Zac Efron has “bounced back” after “getting sick” in Papa New Guinea.
The High School Musical heartthrob was filming the upcoming adventure show Killing Zac Efron in the run up to Christmas.
Things took a dramatic turn for the worse when the 32-year-old was rushed to an Australian hospital on a “life or death flight”, Metro reported.
After being diagnosed with suspected “typhoid or similar bacterial infection”, the actor was deemed stable enough to fly to his native US on Christmas Eve.
Taking to Instagram, Efron told his 41.3m followers he “did get sick” but “bounced back quick”, and is now “home for the holidays with friends and family”.
Typhoid, or typhoid fever, is a bacterial infection that can cause serious complications or even death, according to the NHS.
Between 11m and 21m cases arise every year around the world, resulting in 128,000 to 161,000 fatalities, the World Health Organization reports.
The highly contagious pathogen passes in a person’s faeces or, less commonly, their urine.
Eating food contaminated with just a small amount of the responsible bacteria, Salmonella typhi, can be enough to cause someone to develop the disease.
READ MORE: Neglect of typhoid outside rich countries
This tends to occur in less developed areas of the world with poor sanitation and limited access to clean water.
In the UK, around 500 typhoid cases arise a year, the NHS reports.
Around 350 “culture-confirmed” incidences occurred annually in the US between 2008 and 2015, according to the US Centers for Disease Control and Prevention.
These tend to be in people who visited relatives in high-risk areas like Pakistan, Bangladesh or India, according to the NHS. The bacteria is also found in South America, Africa and other parts of Asia.
Children are particularly at risk due to their immune systems being less developed.
Typhoid-related deaths are “virtually unheard of” in the UK, according to the NHS.
What are typhoid symptoms and how it is treated?
Typhoid symptoms include fever reaching between 39°C (102°F) and 40°C (104°F). A healthy body temperature is around 37°C (98°F).
Sufferers also tend to endure headache, cough, constipation, and aches and pains.
The above usually come on between one and two weeks after the infection takes hold.
As it progresses, many develop abdominal pain, nausea and loss of appetite.
Left untreated, around one in 10 sufferers develop complications, usually around week three.
The two most common complications are internal bleeding and a section of the digestive system splitting.
The latter causes the infection to spread to the stomach and abdomen lining.

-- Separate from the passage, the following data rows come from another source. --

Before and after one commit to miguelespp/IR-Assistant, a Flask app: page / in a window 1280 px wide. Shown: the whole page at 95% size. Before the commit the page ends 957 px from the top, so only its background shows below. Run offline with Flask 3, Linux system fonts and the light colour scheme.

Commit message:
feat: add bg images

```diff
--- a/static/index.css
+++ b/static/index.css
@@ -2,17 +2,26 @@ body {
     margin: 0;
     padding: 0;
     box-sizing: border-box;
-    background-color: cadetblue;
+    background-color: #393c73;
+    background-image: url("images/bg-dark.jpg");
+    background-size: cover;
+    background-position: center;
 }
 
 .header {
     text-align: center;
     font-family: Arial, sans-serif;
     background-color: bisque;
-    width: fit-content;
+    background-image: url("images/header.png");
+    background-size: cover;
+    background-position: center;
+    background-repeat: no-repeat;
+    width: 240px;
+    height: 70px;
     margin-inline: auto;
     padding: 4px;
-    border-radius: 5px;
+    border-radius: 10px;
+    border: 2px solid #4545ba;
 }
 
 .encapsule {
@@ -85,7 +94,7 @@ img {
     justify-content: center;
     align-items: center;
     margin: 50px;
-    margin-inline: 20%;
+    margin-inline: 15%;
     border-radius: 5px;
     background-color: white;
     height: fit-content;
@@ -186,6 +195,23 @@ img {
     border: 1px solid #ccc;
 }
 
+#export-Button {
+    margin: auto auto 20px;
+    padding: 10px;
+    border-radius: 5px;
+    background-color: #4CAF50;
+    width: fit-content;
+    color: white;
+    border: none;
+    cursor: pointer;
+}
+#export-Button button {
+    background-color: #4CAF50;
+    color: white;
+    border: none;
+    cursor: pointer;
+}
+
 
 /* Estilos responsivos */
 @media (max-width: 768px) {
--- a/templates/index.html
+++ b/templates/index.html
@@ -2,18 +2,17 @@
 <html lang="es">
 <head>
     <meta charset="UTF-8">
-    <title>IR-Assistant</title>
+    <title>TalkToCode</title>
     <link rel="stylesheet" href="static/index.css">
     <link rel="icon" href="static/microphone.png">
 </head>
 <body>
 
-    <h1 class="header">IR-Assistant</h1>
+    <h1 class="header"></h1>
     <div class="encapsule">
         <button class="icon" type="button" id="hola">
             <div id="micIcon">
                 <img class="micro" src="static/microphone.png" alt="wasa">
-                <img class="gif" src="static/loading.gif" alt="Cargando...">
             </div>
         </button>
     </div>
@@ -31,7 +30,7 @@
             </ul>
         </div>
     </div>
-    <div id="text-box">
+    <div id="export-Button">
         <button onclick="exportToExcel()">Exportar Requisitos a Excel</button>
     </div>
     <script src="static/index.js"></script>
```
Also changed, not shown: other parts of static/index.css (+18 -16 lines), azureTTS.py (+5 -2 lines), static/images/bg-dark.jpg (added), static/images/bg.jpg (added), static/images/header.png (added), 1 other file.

This can lead to sepsis and multiple organ failure.
If caught early enough, typhoid can be treated at home with antibiotics over 7 to 14 days.
More serious cases – severe vomiting or diarrhoea and a swollen abdomen – require IV antibiotics in hospital.
In some areas of the world, particularly south-east Asia, Salmonella typhi has become resistant to once go-to antibiotics.
Once treated, most tend to feel better within a few days and do not suffer lasting complications.
Without prompt intervention, however, it can take weeks or even months to get back to your old self, with symptoms also recurring.
If internal bleeding occurs, a transfusion may be required to replace the blood lost. Surgery also repairs the site of the bleeding.
To prevent the infection, the UK offers two vaccines. The first is a single jab, while the second involves taking three tablets.
These are usually available on the NHS and are “highly recommended” if travelling to high-risk areas. Private travel clinics charge around £30.
Neither vaccines are 100% effective. Travellers are therefore advised to drink only bottled or boiled water, and wash their hands thoroughly before preparing food.
It is also advisable to avoid ice, ice cream and shellfish, as well as only eating fruit or raw vegetables if peeled or washed yourself.
Infected people should avoid handling or preparing food until they are “bacteria free”, usually confirmed via a stool sample.
Some can carry the infection even after they feel better and may therefore require further antibiotics to ensure it is “flushed out”.